▶ Task description
Nothing in the records should change; write them all out exactly.
----- Data for review
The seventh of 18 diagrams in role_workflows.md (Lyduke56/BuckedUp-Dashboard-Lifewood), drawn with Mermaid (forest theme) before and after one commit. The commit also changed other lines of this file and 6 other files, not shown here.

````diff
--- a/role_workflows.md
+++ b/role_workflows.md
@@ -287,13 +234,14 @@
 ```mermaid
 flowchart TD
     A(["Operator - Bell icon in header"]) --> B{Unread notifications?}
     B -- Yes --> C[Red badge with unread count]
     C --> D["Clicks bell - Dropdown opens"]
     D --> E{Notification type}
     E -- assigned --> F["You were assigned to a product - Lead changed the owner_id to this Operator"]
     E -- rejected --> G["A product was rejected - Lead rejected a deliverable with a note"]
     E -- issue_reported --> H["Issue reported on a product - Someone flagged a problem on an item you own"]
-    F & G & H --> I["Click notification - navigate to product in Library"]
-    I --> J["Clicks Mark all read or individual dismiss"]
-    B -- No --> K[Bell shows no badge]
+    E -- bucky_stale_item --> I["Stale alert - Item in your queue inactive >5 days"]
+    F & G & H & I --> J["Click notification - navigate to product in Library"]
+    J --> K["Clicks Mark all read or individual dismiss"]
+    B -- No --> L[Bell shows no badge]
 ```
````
----------
▶ Result
The seventh of 18 diagrams in role_workflows.md (Lyduke56/BuckedUp-Dashboard-Lifewood), drawn with Mermaid (forest theme) before and after one commit. The commit also changed other lines of this file and 6 other files, not shown here.

````diff
--- a/role_workflows.md
+++ b/role_workflows.md
@@ -287,13 +234,14 @@
 ```mermaid
 flowchart TD
     A(["Operator - Bell icon in header"]) --> B{Unread notifications?}
     B -- Yes --> C[Red badge with unread count]
     C --> D["Clicks bell - Dropdown opens"]
     D --> E{Notification type}
     E -- assigned --> F["You were assigned to a product - Lead changed the owner_id to this Operator"]
     E -- rejected --> G["A product was rejected - Lead rejected a deliverable with a note"]
     E -- issue_reported --> H["Issue reported on a product - Someone flagged a problem on an item you own"]
-    F & G & H --> I["Click notification - navigate to product in Library"]
-    I --> J["Clicks Mark all read or individual dismiss"]
-    B -- No --> K[Bell shows no badge]
+    E -- bucky_stale_item --> I["Stale alert - Item in your queue inactive >5 days"]
+    F & G & H & I --> J["Click notification - navigate to product in Library"]
+    J --> K["Clicks Mark all read or individual dismiss"]
+    B -- No --> L[Bell shows no badge]
 ```
````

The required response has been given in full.